Josephine Mupeta is a farmer and Community Health Volunteer (CHV) in the Serenje District in Zambia. She was trained through a Transaid health program to specifically recognize when someone is suffering from malaria. Her motivation is to help save lives in her community. One of the ways Josephine educates her neighbors about the danger signs of malaria is through a catchy song to help young mothers remember what to look for when an infant is sick.Malaria kills nearly half a million people annually. Kids under the age of five, are most susceptible, with 2/3 of those cases ending in death. 92% of malaria deaths occur in Sub-Saharan Africa. Malaria is curable and preventable.
In 2017, Transaid, Medicines for Malaria Venture (MMV), Disacare, Development Data, and DAI joined forces in collaboration with the National Malaria Elimination Center (NMEC) of Zambia and the District Health Management Team (DHMT), to develop new and innovative approaches to improve response to cases of severe malaria, focusing on those under the age of six.
Training volunteer health care workers to recognize the disease and administer rapid diagnostic tests were the first steps in saving lives. Next they began using artesunate suppositories for pre-referral treatment at the community level followed by immediate treatment at a health care facility.
Immediate treatment, meaning within 12 hours. Therefore, Transaid worked to strengthen the emergency transport system through the use of bicycle ambulances. CHVs could now transport patients quickly and carefully, sometimes over 10 miles, to the nearest health facility where they would be given artesunate through an injection, curing the patient of malaria.
The bicycle ambulance is the best thing that has happened to this community. I see people going about their daily lives in my community who otherwise wouldn't be alive todayJosephine Mupeta- Community Health Volunteer, Zambia
During this pilot program in Zambia known as MAMaZ Against Malaria, Transaid reports that malaria deaths dropped by 96% in children under six.This is just one of many examples of the great work being done by our partner Transaid. In 2015 Bikes for the World partnered with Transaid in Madagascar to help provide incentives through second hand bicycle enterprises (eBox) to CHVs who work long hours for no compensation.
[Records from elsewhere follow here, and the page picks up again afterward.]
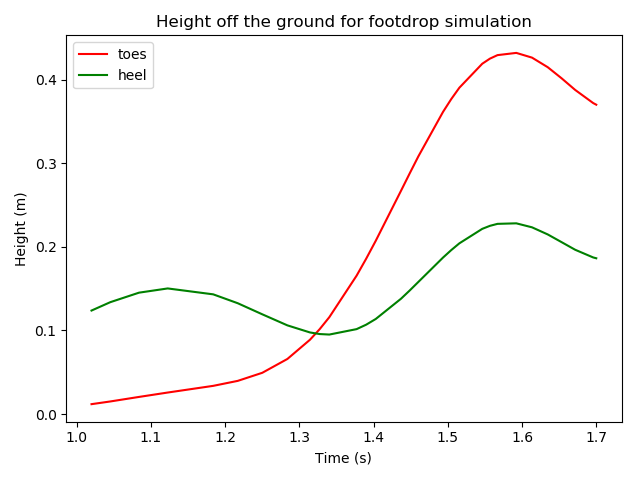
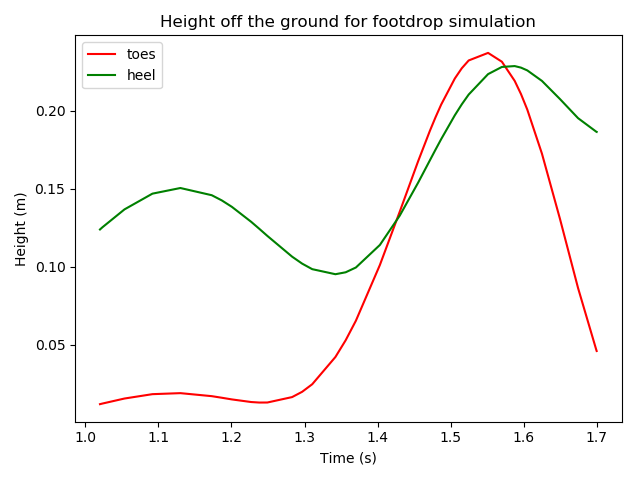
Got foot drop working! and updated results

diff --git a/gait_simulate.py b/gait_simulate.py
@@ -157,10 +157,11 @@ class GaitSimulator:
         vm_soleus = get_velocity_single_val(activation_soleus, l_ce_norm_soleus, l_tendon_norm_soleus)
         vm_tibialis = get_velocity_single_val(activation_tibialis, l_ce_norm_tibialis, l_tendon_norm_tibialis)
 
+
         # derivative of state: 
         xd = [0, 0, 0, 0]
         xd[0] = d_beta
-        xd[1] = (torque_tibant - torque_soleus - gravity_moment_ankle(beta, theta, H)) / I_ANKLE 
+        xd[1] = -(torque_tibant - torque_soleus - gravity_moment_ankle(beta, theta, H)) / 0.5
         xd[2] = vm_soleus
         xd[3] = vm_tibialis
         return xd
@@ -240,8 +241,13 @@ class GaitSimulator:
 
         print("\nFinding outputs...")
         for t, b, d_b, th, ls, lt in zip(time, beta, d_beta, theta, soleus_norm_length_muscle, tibialis_norm_length_muscle):
-            soleus_moment.append(-MOMENT_ARM_SOLEUS * self.soleus.get_force_single_val(soleus_length(b), ls)*self.get_soleus_activation(t, b, d_b, th))
-            tibialis_moment.append(MOMENT_ARM_TIBIALIS * self.tibialis.get_force_single_val(tibialis_length(b), lt)*self.get_tibialis_activation(t, b, d_b, th))
+            l_tendon_norm_soleus = self.soleus.norm_tendon_length(soleus_length(b), ls)
+            l_tendon_norm_tibialis = self.tibialis.norm_tendon_length(tibialis_length(b), lt)
+            torque_soleus = force_length_tendon_single_val(l_tendon_norm_soleus) * F_MAX_SOLEUS * self.get_soleus_activation(t, b, d_b, th) * MOMENT_ARM_SOLEUS
+            torque_tibant = force_length_tendon_single_val(l_tendon_norm_tibialis) * F_MAX_TIBIALIS * self.get_tibialis_activation(t, b, d_b, th) * MOMENT_ARM_TIBIALIS
+            
+            soleus_moment.append(-torque_soleus)
+            tibialis_moment.append(torque_tibant)
             ankle_height.append(HIP_HEIGHT - np.cos(np.pi - r.hip_angle(t))*THIGH_LENGTH - SHANK_LENGTH*np.cos(abs(th)))
             toe_height.append(HIP_HEIGHT - np.cos(np.pi - r.hip_angle(t))*THIGH_LENGTH - SHANK_LENGTH*np.cos(abs(th)) + FOOT_LENGTH*np.sin(np.pi/2 - b + th)) 
             excit_soleus.append(self.get_soleus_excitation(t, b, d_b, th))
@@ -346,7 +352,7 @@ def gravity_moment_ankle(beta, theta, H):
     :return moment about ankle due to force of gravity on body
     """
     torso_moment = MASS_TORSO*GRAVITY*(THIGH_LENGTH*np.sin(np.pi - H) + SHANK_LENGTH*np.sin(theta))
-    foot_moment = MASS_FOOT*GRAVITY*D_COM_SHANK_ANKLE*np.sin(beta - theta - np.pi/2)
+    foot_moment = MASS_FOOT*GRAVITY*D_COM_SHANK_ANKLE*np.cos(beta - theta - np.pi/2)
     shank_moment = MASS_SHANK*GRAVITY*D_COM_SHANK_ANKLE*np.sin(theta)
     thigh_moment = MASS_THIGH*GRAVITY*(D_COM_THIGH_KNEE*np.sin(np.pi - H) + SHANK_LENGTH*np.sin(theta))
     # return -foot_moment + (shank_moment + thigh_moment + thigh_moment)

diff --git a/main.py b/main.py
@@ -1,5 +1,5 @@
 from gait_simulate import GaitSimulator 
 import muscle
 
-g = GaitSimulator(False)
+g = GaitSimulator(True)
 g.simulate()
Retaining these highly trained volunteers became a priority within the health care initiative there.
Over the past two years we have seen this project improve and expand, with a new site being established with our next shipment heading out this month. To date we have donated 3,271 bikes to this program.